An excavation of the Temple of Peace built by Vespasian in the Imperial Forum in Rome has revealed thousands of years of Roman history, without even reaching the imperial era yet.
The Templum Pacis was built by the emperor Vespasian (r. 69-79 A.D.) between 71 and 75 A.D. in celebration of his victories in the First Jewish–Roman War. Vespasian had personally led the Roman legions that crushed the rebellion in Galilee in 67 A.D. and after his elevation to the purple took him to Rome in 69 A.D., he left his son Titus behind to besiege Jerusalem. Jerusalem fell to Rome in the summer of 70 A.D. The loot from the sacking of Jerusalem funded the construction of Vespasian’s new temple to Pax, the goddess of peace.
A large and important temple facing what would become the Colosseum, The Temple of Peace is probably best remembered today for something added to it long after Vespasian’s death. It was the home of the Forma Urbis, an incredibly detailed map of Rome 60 feet wide carved on 150 marble slabs that documented the floorplans of every building, monument, bath, street and even staircases in the city to a scale of 1:240. It was hung on an interior wall of the temple by the emperor Septimius Severus in the first decade of the 3rd century. It was damaged in the 410 A.D. sack of Rome by Alaric, and gradually more and more of it was lost. Like much ancient marble, in the Middle Ages it was harvested to make lime. Today only 1,186 pieces of it (10-15% of the original) survive, and they are still being puzzled together.
The excavation of the eastern section of the temple, an area never archaeologically investigated before, began in June 2022 and came to a close just last week.
The discovery of cellars and large kilns, which can be easily imagined to have been the fate of many imperial marbles transformed into lime, reveals to archaeologists the evidence of the great complexity of the area, which had not been subject to archaeological investigations until now. Moreover, with the upcoming excavations, thanks also to the funds from the National Recovery and Resilience Plan (PNRR), it will probably be possible to reach the imperial phases and, why not, even the earlier ones.
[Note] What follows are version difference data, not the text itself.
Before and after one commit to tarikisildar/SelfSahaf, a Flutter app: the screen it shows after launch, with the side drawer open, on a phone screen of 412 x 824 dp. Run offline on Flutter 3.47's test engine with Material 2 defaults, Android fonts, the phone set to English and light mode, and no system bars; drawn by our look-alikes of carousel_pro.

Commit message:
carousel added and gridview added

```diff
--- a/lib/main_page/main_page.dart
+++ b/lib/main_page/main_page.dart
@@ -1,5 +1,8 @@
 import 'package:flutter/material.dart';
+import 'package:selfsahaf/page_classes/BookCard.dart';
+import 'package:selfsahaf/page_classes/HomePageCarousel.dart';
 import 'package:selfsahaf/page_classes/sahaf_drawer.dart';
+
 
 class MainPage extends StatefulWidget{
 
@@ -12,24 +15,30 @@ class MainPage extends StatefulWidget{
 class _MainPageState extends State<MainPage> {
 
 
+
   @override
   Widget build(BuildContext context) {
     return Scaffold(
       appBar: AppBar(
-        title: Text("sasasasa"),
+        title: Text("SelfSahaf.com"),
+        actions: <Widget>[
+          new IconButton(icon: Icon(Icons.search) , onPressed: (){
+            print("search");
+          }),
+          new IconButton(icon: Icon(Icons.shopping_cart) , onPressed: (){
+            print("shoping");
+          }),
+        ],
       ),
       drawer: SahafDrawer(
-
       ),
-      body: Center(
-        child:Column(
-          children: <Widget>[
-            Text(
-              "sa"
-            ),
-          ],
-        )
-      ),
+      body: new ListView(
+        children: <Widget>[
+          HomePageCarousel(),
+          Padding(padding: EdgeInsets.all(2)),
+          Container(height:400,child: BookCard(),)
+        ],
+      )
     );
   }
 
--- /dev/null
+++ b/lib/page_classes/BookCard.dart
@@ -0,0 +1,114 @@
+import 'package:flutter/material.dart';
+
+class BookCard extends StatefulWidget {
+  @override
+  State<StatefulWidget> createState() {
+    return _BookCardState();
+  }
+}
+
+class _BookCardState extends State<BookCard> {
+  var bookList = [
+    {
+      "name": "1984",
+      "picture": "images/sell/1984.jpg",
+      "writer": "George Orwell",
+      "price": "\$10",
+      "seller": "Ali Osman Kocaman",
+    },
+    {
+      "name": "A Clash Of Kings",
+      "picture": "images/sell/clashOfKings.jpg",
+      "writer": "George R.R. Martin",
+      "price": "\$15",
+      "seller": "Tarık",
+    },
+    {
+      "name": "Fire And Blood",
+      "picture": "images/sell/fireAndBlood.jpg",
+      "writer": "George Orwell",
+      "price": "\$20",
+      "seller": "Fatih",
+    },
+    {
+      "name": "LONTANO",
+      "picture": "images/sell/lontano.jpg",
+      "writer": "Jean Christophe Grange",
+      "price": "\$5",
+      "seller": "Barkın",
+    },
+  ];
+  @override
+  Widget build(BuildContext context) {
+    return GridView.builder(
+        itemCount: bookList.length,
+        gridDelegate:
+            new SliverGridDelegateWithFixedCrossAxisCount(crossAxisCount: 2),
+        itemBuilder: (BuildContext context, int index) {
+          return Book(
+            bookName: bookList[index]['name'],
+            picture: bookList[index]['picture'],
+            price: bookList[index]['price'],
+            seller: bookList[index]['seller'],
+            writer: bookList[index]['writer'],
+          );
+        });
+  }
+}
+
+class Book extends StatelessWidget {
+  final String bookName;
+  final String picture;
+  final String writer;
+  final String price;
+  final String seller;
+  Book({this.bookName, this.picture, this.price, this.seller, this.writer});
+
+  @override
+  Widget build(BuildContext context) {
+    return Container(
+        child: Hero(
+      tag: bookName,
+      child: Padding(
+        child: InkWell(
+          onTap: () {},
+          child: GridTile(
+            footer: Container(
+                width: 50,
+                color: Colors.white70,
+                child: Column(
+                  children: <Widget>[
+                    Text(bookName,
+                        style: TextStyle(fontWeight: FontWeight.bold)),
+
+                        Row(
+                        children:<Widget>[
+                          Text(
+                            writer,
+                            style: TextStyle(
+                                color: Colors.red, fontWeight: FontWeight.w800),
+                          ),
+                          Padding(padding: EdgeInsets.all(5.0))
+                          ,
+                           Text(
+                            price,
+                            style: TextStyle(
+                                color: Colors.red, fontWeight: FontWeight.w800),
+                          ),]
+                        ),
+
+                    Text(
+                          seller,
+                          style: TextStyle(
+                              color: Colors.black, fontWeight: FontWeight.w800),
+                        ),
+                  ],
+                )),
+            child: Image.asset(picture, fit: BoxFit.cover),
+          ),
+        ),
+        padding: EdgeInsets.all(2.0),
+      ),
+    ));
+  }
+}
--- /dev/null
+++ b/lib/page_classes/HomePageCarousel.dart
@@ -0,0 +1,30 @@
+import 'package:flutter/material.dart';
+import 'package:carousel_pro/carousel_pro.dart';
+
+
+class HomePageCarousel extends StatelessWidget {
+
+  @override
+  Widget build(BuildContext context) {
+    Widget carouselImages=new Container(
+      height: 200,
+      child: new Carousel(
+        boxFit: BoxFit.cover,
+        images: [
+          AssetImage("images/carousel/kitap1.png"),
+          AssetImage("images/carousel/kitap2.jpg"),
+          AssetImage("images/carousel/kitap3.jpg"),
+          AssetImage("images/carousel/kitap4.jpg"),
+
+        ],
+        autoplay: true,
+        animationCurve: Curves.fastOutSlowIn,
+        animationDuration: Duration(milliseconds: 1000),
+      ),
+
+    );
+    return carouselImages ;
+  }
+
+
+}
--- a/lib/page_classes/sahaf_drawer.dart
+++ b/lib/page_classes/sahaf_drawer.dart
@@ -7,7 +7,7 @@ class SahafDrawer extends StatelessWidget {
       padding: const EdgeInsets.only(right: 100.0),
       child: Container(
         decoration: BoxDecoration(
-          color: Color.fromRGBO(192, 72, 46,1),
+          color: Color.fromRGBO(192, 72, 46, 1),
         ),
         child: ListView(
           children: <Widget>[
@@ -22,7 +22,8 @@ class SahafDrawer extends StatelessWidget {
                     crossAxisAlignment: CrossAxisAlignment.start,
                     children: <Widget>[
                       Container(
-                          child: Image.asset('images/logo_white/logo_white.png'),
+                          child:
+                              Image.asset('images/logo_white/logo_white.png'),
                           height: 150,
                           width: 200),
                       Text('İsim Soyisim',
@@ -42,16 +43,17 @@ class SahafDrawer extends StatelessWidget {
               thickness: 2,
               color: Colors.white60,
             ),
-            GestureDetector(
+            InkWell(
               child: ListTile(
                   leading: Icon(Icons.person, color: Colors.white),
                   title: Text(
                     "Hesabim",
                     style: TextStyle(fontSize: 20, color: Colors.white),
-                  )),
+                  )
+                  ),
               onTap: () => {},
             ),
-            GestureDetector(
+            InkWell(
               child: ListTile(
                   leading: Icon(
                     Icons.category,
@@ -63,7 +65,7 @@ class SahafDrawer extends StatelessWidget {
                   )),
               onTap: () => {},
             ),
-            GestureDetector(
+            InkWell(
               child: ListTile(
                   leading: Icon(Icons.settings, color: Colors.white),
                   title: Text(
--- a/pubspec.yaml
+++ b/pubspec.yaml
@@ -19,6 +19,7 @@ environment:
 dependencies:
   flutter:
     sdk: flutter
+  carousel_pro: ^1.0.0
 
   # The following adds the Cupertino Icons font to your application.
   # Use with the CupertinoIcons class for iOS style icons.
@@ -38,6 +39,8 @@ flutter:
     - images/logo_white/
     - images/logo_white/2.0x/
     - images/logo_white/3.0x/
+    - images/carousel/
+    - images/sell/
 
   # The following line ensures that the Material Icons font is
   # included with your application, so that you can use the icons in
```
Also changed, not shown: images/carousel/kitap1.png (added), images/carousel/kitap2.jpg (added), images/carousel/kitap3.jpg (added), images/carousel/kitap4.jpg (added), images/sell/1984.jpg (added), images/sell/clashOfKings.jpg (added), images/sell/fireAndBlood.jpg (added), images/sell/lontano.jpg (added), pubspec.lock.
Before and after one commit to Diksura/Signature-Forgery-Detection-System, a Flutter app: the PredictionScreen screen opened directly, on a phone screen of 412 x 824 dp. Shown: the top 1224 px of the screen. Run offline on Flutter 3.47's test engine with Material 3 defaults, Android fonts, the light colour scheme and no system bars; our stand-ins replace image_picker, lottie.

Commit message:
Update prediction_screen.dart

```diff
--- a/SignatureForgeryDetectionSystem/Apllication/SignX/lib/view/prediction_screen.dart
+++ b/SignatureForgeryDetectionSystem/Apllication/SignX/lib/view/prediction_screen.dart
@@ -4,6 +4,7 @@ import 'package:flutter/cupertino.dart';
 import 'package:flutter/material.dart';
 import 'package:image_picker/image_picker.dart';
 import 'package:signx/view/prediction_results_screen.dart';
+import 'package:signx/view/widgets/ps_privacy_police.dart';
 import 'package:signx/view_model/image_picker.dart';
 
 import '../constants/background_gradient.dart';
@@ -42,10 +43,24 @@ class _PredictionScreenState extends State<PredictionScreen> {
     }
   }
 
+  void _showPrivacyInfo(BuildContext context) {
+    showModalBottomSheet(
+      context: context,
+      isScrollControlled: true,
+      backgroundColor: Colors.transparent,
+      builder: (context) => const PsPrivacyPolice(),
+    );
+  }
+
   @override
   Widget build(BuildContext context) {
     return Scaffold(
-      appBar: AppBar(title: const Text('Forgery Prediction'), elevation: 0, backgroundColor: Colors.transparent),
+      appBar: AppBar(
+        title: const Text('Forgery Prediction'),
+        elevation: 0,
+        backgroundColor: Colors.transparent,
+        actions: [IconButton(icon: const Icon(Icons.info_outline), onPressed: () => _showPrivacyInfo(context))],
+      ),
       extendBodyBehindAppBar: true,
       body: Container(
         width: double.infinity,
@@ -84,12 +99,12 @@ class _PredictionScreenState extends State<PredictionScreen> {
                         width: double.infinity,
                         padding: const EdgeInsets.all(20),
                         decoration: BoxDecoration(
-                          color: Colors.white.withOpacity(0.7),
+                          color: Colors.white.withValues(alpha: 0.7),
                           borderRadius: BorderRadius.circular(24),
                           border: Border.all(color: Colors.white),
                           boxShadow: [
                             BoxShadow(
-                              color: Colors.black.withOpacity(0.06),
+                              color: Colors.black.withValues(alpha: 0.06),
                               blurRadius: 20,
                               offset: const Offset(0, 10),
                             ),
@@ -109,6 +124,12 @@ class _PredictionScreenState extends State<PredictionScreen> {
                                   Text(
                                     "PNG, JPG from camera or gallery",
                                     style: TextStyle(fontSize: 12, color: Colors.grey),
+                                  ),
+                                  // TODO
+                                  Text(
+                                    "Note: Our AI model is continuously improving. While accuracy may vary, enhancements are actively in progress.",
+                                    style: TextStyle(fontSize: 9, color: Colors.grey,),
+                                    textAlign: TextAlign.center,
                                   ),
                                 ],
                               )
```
The hope is that this relatively small section of the Imperial Forums, not adequately investigated with the currently used methodologies, may bring some new interesting data to the understanding of an area that is only seemingly well-known: written sources, views, nineteenth-century photographs, and old-style digs (not scientific excavations) from the first half of the twentieth century do not represent a sufficient heritage to understand the phases in a city that has been constantly transforming for millennia like Rome.